In the spirit of transparency and because the State of the Union address is coming up, I thought I’d share our own State of the Household.
If you read my recent post you’ll know I decided to start off the new year with a fresh start. Well, this turned out to not just be a budget reset but also some credit card balance transfers to help consolidate our debt into a more manageable chunk.
Ugh, Credit Card Debt
Currently, our debt sits at just over $16,000, which freaks me out. Just a few months ago that sat at around $3,000.
My gut reaction is “What just happened?!” But if I’m honest with myself it’s a combination of poor planning, poor timing, and bad decision making.
So being the eternal optimist I am, I’m choosing to look at this as a challenge and an opportunity to re-evaluate how we approach finances in our family.
Our Family’s Fiscal Challenges
Mr. Go From Broke

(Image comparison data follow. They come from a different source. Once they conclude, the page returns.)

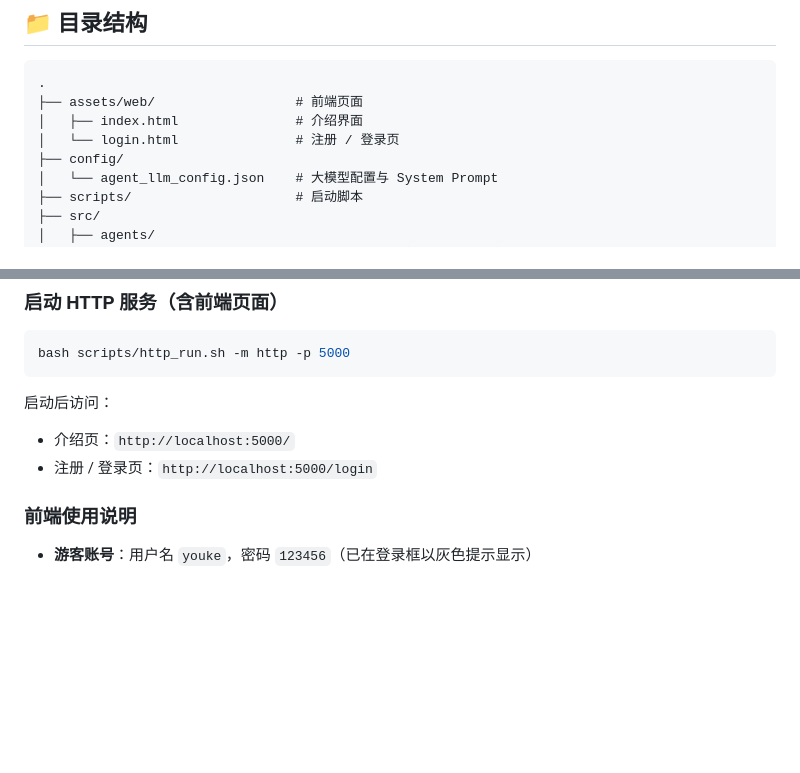
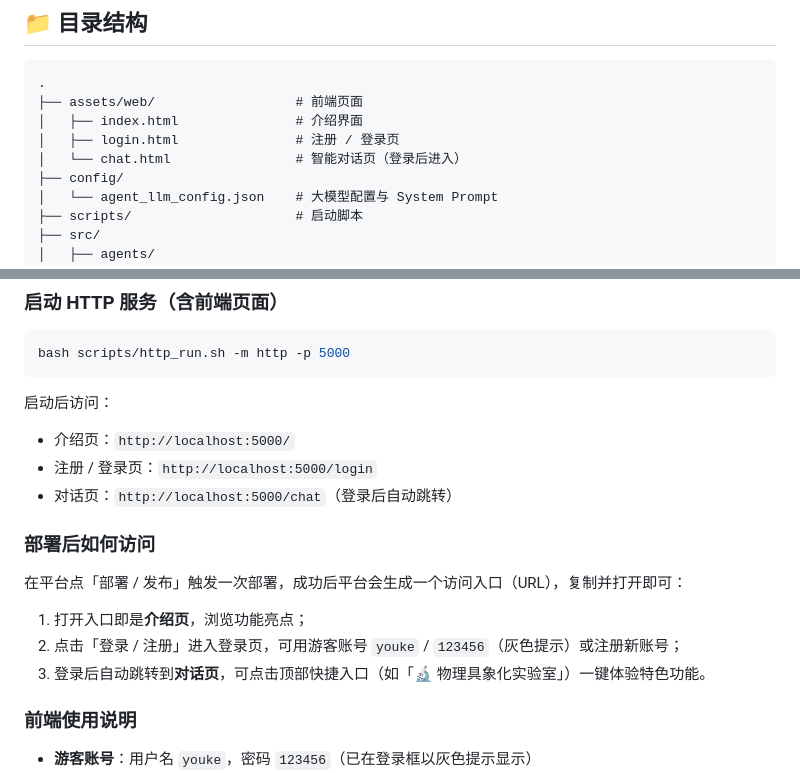
Before and after one commit to galaxyxingjin/snnu-edu-agent, a Markdown page: README.md, 2 parts joined by grey strips. GitHub-like rendering; blank space fills up the shorter version.

Commit message:
docs: 补充 chat.html 目录与部署访问说明，完善前端使用闭环
Coze-Commit-Type: user
Coze-User-ID: 2644756851864042
Coze-Conversation-ID: 10055824

```diff
--- a/README.md
+++ b/README.md
@@ -38,7 +38,8 @@
 .
 ├── assets/web/                  # 前端页面
 │   ├── index.html               # 介绍界面
-│   └── login.html               # 注册 / 登录页
+│   ├── login.html               # 注册 / 登录页
+│   └── chat.html                # 智能对话页（登录后进入）
 ├── config/
 │   └── agent_llm_config.json    # 大模型配置与 System Prompt
 ├── scripts/                     # 启动脚本
@@ -81,6 +82,15 @@ bash scripts/http_run.sh -m http -p 5000
 
 - 介绍页：`http://localhost:5000/`
 - 注册 / 登录页：`http://localhost:5000/login`
+- 对话页：`http://localhost:5000/chat`（登录后自动跳转）
+
+### 部署后如何访问
+
+在平台点「部署 / 发布」触发一次部署，成功后平台会生成一个访问入口（URL），复制并打开即可：
+
+1. 打开入口即是**介绍页**，浏览功能亮点；
+2. 点击「登录 / 注册」进入登录页，可用游客账号 `youke` / `123456`（灰色提示）或注册新账号；
+3. 登录后自动跳转到**对话页**，可点击顶部快捷入口（如「🔬 物理具象化实验室」）一键体验特色功能。
 
 ### 前端使用说明
 
```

Mr. GFB isn’t a big spender and can easily do without in order to save, but he’s also budget averse and seems to zone-out the minute I bring up finances. So step one in this adventure has been to gently ease him in by asking him for input into our budgeting priorities.
His challenge has been to let me know when he wants or needs me to budget toward something. I asked that he refrain from spending outside of his fun money category without letting me know. He’s never caused us to overspend by much, but having to WAM* for overspending is always a stress point for me.
I’m happy to report one month into the new year he’s been prioritizing his spending and giving me fair warning for any extra expenses. He recently chose to not eat out with co-workers after exhausting his fun money. His reasoning wasn’t quite the prioritization I’d use (he didn’t want to “risk facing my wrath” as he put it), but it’s a start.
Little Go From Broke
We decided to introduce our son to budgeting by establishing a combination allowance/chore chart. He’s had a chore chart consisting of a variety of tasks for which he gets paid, but he has a habit of not “working” if he’s not saving for something specific.
In order to give him something to learn with, we introduced a base allowance he gets in addition to whatever he earns. He’s also set up his very own budget in YNAB. He’s planned his spending categories (mostly video games) and even included some savings goals for future expenses (birthdays, Christmas, Valentine’s) so he can plan ahead.
Most exciting is, in spite of his desire for a multitude of games, he’s chosen to put the bulk of his money into savings categories because he wants to buy his best friend a gift for Valentine’s Day.
Mrs. Go From Broke, aka: Budget Happy Mom
On my part, I’ve been focusing on checking our category balances before making purchases. When I look back at my years of unsuccessful budgeting, I think this is where I faltered the most. I was always overspending figuring the next paycheck would cover it. I would just move money around to different categories when we got paid again.
I was basically embracing the idea of rolling with the punches but didn’t realize I was only punching myself in the face.
This month has been a game changer for me. At this point, I’m thrilled to say all my categories are green (no overspending) and any WAMing was done intentionally and in advance of spending.
For example, Mr. GFB had a special circumstance that required him to eat out at work for a week. He told me in advance and we made the decision to move money from the Dining Out and Entertainment categories to cover the expense. It meant he had to choose how much to spend and manage it to last, as well as give up any pizza weekend or movies this month.
But we did it! We pre-WAMed it, he didn’t overspend, we didn’t go out and I’m so excited I’m not sitting here stressed and trying to figure out how to cover it without tapping into our savings goals.
Looking ahead to February, I want to continue with what I have been doing, but also challenge us to save up the equivalent of a full paycheck. We’re going to all need to really focus on our spending to get there so part of my strategy is to establish a family budget time to go over our plan and have everyone on board.
It may end up taking more than just February to get there, but if we stay diligent and keep focused on why we’re budgeting in the first place, I think we can make it happen.
Our State of the Household
As part of my desire for full disclosure, I’ve set up a Personal Capital account to track our net worth. This includes our assets and liabilities. I’ve not included Mr. GFB’s retirement since it’s automatic and comes out before we get paid. I want to really focus on the things we have more control over.
I may add it in later, but we’ve been pretty aggressive with what we put in there so it makes me feel a sense of false security when I see the balance. I know regardless of how well that account is doing, until we are more successful in deliberately spending and saving, it won’t last us through retirement anyway. Maybe once we’re debt free I’ll add it in to have the full picture.
So as of January 31, 2018 here’s where we stand:
If you’re inspired or just curious to know where you stand, I encourage you to sign up for a Personal Capital account as well. I haven’t taken a deep dive into all the data they offer, but at a glance I think it’s a good tool to track where you are and eventually look back to see how far you’ve come.
*That’s YNAB groupie speak for whack-a-mole, the process of moving money from one category to cover spending in another.